For now, the scale of the Ann Yee line is purposefully small. Developing only two seasons annually, the designer is growing smart rather than growing fast, choosing to make the most impact in Fall and Spring, rather than spreading herself too thin over the industry standard of four deliveries per year. “Logistically, it’s just me doing this, so I can’t do four seasons, well. And I’d rather foray into more accessories, and then maybe menswear before I do multiple deliveries. Not to mention how the four season model affects people’s impression of their clothing. My garments are not disposable, they are investment pieces. You can wear a lot of it year round, for years to come.”
Now, with Fall 2012 already completed, Ann is focusing on Spring ‘13, which has already found its inspiration (for better or worse).
“A few weeks back I got a phone call at 4am from the building where I store my work. Apparently a fire started in the hall and hit my closet first! It got to a lot of my past collections and my vintage pieces. I took it back home and washed for days and days. Luckily, a lot of it’s okay, and I can use them as reference points.”
Not one to be discouraged, Ann’s spring line will use this mishap as its storyline. “It’s going to be a story of resurrection and renewal. I want to take certain pieces that I was really in love with and that did well and do spins on them. Maybe I’ll render them in different fabrics or shapes–like, if it was a top I really love, maybe I’ll make it a dress. It’s a great narrative and really economical!”

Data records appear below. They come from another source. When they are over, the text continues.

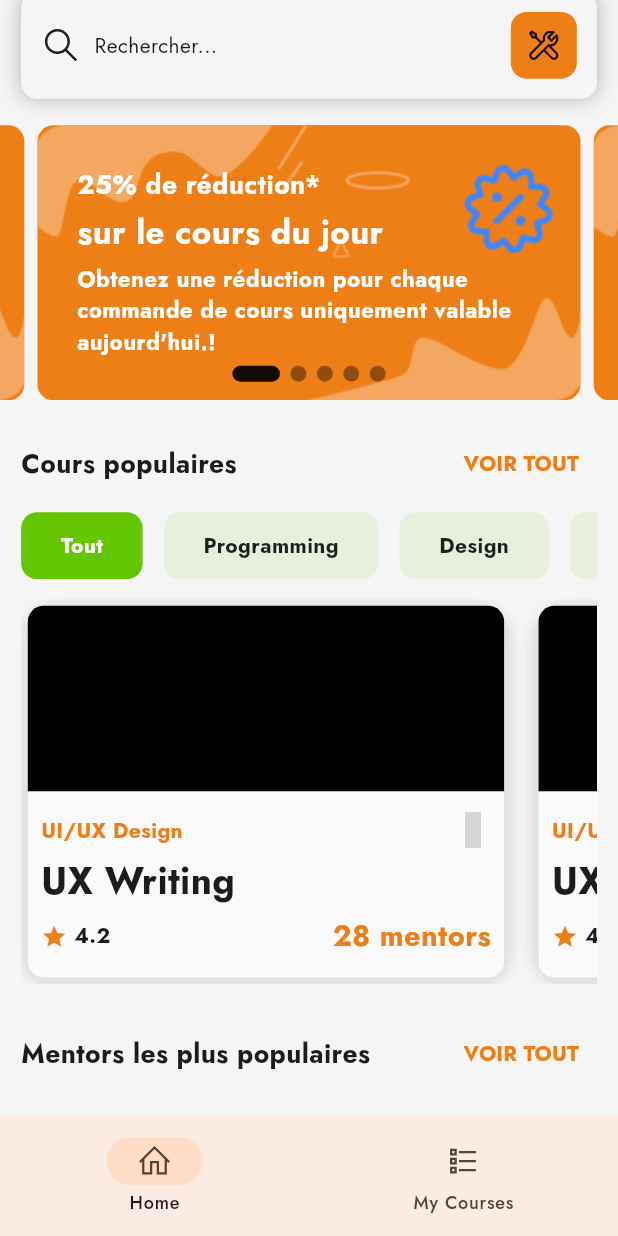
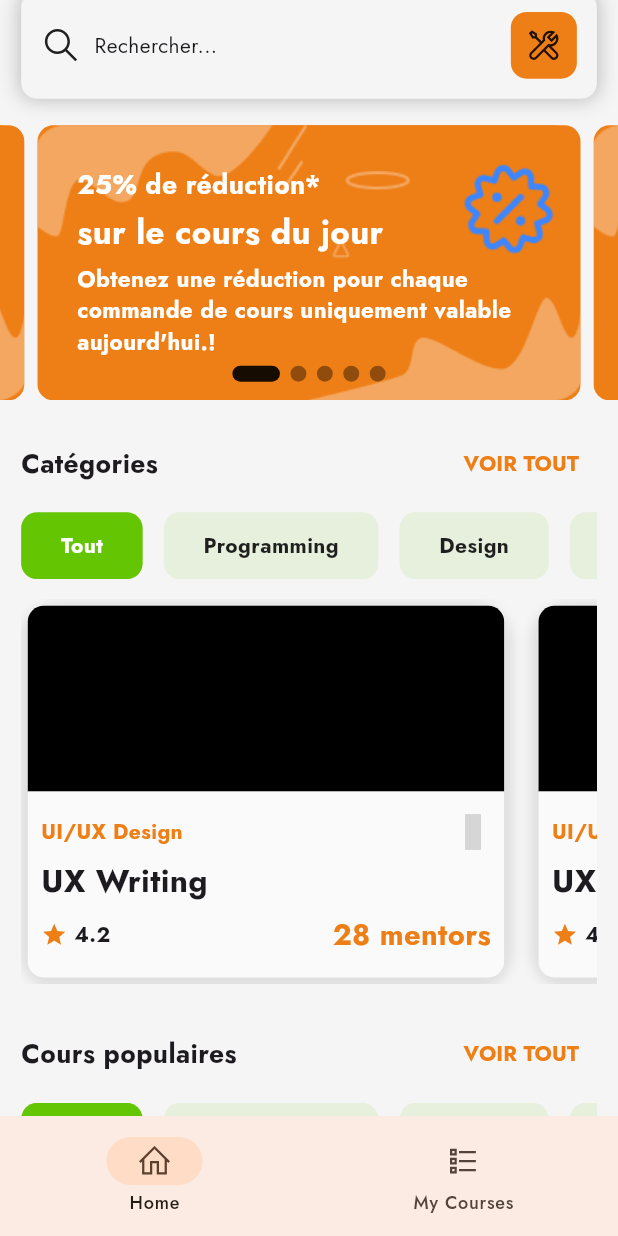
Before and after one commit to StephaneKuma/dex_ecoaching, a Flutter app: the screen it shows after launch, scrolled down 119 dp, on a phone screen of 412 x 824 dp. Run offline on Flutter 3.47's test engine with Material 3 defaults, Android fonts, the phone set to English and light mode, and no system bars; drawn by our look-alikes of carousel_slider; our stand-ins replace auto_route, dartz, equatable, flutter_bloc, flutter_dotenv, flutter_screenutil and 9 more; accounts and stored records are empty; generated files the repository leaves out were written again; grey boxes are pictures that could not be loaded.

Commit message:
Add course categories page

```diff
--- a/lib/src/core/router/index.dart
+++ b/lib/src/core/router/index.dart
@@ -48,5 +48,10 @@ class AppRouter extends _$AppRouter {
             ),
           ],
         ),
+        CustomRoute(
+          page: CourseCategoriesRoute.page,
+          transitionsBuilder: TransitionsBuilders.fadeIn,
+          durationInMilliseconds: 500,
+        ),
       ];
 }
--- a/lib/src/features/courses/presentation/pages/course_home_page.dart
+++ b/lib/src/features/courses/presentation/pages/course_home_page.dart
@@ -1,5 +1,6 @@
 import 'package:auto_route/auto_route.dart';
 import 'package:e_coaching/src/core/constants/colors.dart';
+import 'package:e_coaching/src/core/router/index.dart';
 import 'package:e_coaching/src/features/courses/presentation/widgets/category_list.dart';
 import 'package:e_coaching/src/features/courses/presentation/widgets/course_box.dart';
 import 'package:e_coaching/src/features/courses/presentation/widgets/header_box.dart';
@@ -34,7 +35,7 @@ class CourseHomePage extends StatelessWidget {
                 children: <Widget>[
                   const WelcomeBox(),
                   SizedBox(height: (20).h),
-                  const SearchBox(),
+                  SearchBox.withFilter(),
                 ],
               ),
             ),
@@ -46,8 +47,32 @@ class CourseHomePage extends StatelessWidget {
               child: Column(
                 children: <Widget>[
                   HeaderBox(
+                    title: AppLocalizations.of(context)!.categories,
+                    onTap: () => context.router.push(
+                      const CourseCategoriesRoute(),
+                    ),
+                  ),
+                  SizedBox(height: (10).h),
+                  const CategoryList(),
+                  SizedBox(height: (10).h),
+                  Container(
+                    margin: EdgeInsets.symmetric(vertical: 5.h),
+                    height: (MediaQuery.of(context).size.height * 0.35).h,
+                    child: ListView.separated(
+                      scrollDirection: Axis.horizontal,
+                      physics: const BouncingScrollPhysics(),
+                      itemBuilder: (context, index) => const CourseBox(),
+                      separatorBuilder: (context, index) =>
+                          SizedBox(width: 16.w),
+                      itemCount: 5,
+                    ),
+                  ),
+                  SizedBox(height: (20).h),
+                  HeaderBox(
                     title: AppLocalizations.of(context)!.popularCourses,
-                    onTap: () {},
+                    onTap: () => context.router.push(
+                      const CourseCategoriesRoute(),
+                    ),
                   ),
                   SizedBox(height: (10).h),
                   const CategoryList(),
--- a/lib/src/features/courses/presentation/pages/index.dart
+++ b/lib/src/features/courses/presentation/pages/index.dart
@@ -1,3 +1,4 @@
 export 'courses_main_page.dart';
 export 'course_home_page.dart';
 export 'user_courses_page.dart';
+export 'course_categories_page.dart';
--- a/lib/src/features/courses/presentation/widgets/course_box.dart
+++ b/lib/src/features/courses/presentation/widgets/course_box.dart
@@ -75,7 +75,7 @@ class CourseBox extends StatelessWidget {
                       Text(
                         "UX Writing",
                         style: TextStyle(
-                          fontSize: 28.sp,
+                          fontSize: 24.sp,
                           fontWeight: FontWeight.bold,
                         ),
                       ),
--- a/lib/src/features/courses/presentation/widgets/search_box.dart
+++ b/lib/src/features/courses/presentation/widgets/search_box.dart
@@ -1,3 +1,4 @@
+// ignore_for_file: public_member_api_docs, sort_constructors_first
 import 'package:flutter/material.dart';
 import 'package:flutter_gen/gen_l10n/app_localizations.dart';
 import 'package:flutter_screenutil/flutter_screenutil.dart';
@@ -8,7 +9,12 @@ import 'package:e_coaching/src/core/constants/colors.dart';
 class SearchBox extends StatelessWidget {
   const SearchBox({
     super.key,
+    this.hasFilter = false,
   });
+
+  factory SearchBox.withFilter() => const SearchBox(hasFilter: true);
+
+  final bool? hasFilter;
 
   @override
   Widget build(BuildContext context) {
@@ -32,6 +38,7 @@ class SearchBox extends StatelessWidget {
           Row(
             mainAxisSize: MainAxisSize.min,
             children: <Widget>[
+              if (hasFilter == true) ...[
                 RotatedBox(
                   quarterTurns: 3,
                   child: LineIcon.search(
@@ -39,6 +46,7 @@ class SearchBox extends StatelessWidget {
                   ),
                 ),
                 SizedBox(width: 10.w),
+              ],
               Text(AppLocalizations.of(context)!.search),
             ],
           ),
@@ -49,7 +57,14 @@ class SearchBox extends StatelessWidget {
               color: kPrimaryColor,
               borderRadius: BorderRadius.circular(12.r),
             ),
-            child: const LineIcon.tools(),
+            child: hasFilter == true
+                ? const LineIcon.tools()
+                : const RotatedBox(
+                    quarterTurns: 3,
+                    child: LineIcon.search(
+                        // size: 30.h,
+                        ),
+                  ),
           )
         ],
       ),
--- a/lib/src/l10n/app_fr.arb
+++ b/lib/src/l10n/app_fr.arb
@@ -226,5 +226,13 @@
     "myCourses": "Mes cours",
     "@myCourses": {
         "description": "The text of the 'My Courses' button"
+    },
+    "categories": "Catégories",
+    "@categories": {
+        "description": "The text of the 'Categories' button"
+    },
+    "allCategories": "Toutes les catégories",
+    "@allCategories": {
+        "description": "The text of the 'All Categories' button"
     }
 }
--- a/pubspec.yaml
+++ b/pubspec.yaml
@@ -108,6 +108,7 @@ flutter:
     - assets/images/
     - assets/images/onboarding/
     - assets/images/offer/
+    - assets/images/categories/
 
   # An image asset can refer to one or more resolution-specific "variants", see
   # https://flutter.dev/assets-and-images/#resolution-aware
```
Also changed, not shown: lib/src/features/courses/presentation/pages/course_categories_page.dart (added, +77 -0 lines), lib/src/l10n/app_en.arb (+8 -0 lines), assets/images/categories/1.png (added), assets/images/categories/2.png (added), assets/images/categories/3.png (added), assets/images/categories/4.png (added), assets/images/categories/5.png (added), assets/images/categories/6.png (added), assets/images/categories/7.png (added), assets/images/categories/8.png (added), lib/src/core/router/index.gr.dart. Lines whose indentation alone changed are shown as unchanged.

When asked how she feels about the future of her work as a single entity company, Ann’s candid nature resurfaces. “I am doing what I love everyday and I am really lucky. But there are challenges everyday, and I make mistakes. It is frustrating when there are so many things to think about, especially because I am working alone. But I keep going, I want people to understand my perspective. I want them to see it and think it is beautiful and cool and comfortable. I want people to love wearing my clothes.”
For more information and where to buy, visit Ann Yee’s website here.